Assignment: From the data below, return all lines holding the string "password".

··· Provided records ···

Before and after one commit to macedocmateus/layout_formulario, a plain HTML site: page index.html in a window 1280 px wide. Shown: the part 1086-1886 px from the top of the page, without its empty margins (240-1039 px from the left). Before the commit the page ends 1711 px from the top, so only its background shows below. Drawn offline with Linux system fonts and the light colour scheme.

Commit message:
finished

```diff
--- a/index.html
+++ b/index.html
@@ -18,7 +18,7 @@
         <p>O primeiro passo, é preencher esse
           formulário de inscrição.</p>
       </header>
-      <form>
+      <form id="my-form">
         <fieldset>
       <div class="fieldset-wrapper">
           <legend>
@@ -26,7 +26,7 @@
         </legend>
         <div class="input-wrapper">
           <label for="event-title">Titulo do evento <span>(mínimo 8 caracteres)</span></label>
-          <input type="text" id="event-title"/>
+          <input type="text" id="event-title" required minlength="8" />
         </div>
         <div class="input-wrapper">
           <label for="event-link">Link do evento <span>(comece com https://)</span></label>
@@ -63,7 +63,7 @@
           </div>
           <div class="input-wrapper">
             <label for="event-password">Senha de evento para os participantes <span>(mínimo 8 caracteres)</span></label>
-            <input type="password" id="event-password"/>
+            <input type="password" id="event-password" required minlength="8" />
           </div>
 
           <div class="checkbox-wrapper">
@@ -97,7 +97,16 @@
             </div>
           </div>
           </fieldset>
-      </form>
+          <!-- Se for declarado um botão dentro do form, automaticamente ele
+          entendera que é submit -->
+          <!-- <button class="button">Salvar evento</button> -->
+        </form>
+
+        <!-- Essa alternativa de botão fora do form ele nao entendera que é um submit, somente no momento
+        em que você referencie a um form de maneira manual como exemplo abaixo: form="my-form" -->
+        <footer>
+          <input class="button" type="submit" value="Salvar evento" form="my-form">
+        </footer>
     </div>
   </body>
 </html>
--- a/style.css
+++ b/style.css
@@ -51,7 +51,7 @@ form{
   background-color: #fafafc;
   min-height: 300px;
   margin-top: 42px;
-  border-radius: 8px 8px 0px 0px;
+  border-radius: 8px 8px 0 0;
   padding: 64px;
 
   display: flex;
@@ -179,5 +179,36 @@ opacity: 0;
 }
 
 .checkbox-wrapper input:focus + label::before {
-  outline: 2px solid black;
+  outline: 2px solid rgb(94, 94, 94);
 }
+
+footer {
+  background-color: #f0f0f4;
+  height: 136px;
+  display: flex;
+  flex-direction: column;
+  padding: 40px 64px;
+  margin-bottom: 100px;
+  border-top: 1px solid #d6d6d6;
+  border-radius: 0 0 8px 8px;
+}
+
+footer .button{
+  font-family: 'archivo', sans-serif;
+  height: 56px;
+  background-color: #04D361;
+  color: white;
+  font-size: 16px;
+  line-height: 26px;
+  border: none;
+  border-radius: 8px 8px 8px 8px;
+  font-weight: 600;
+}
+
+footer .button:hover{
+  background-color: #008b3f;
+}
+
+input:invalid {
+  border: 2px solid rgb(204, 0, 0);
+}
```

···

Reply:
             <label for="event-password">Senha de evento para os participantes <span>(mínimo 8 caracteres)</span></label>
-            <input type="password" id="event-password"/>
+            <input type="password" id="event-password" required minlength="8" />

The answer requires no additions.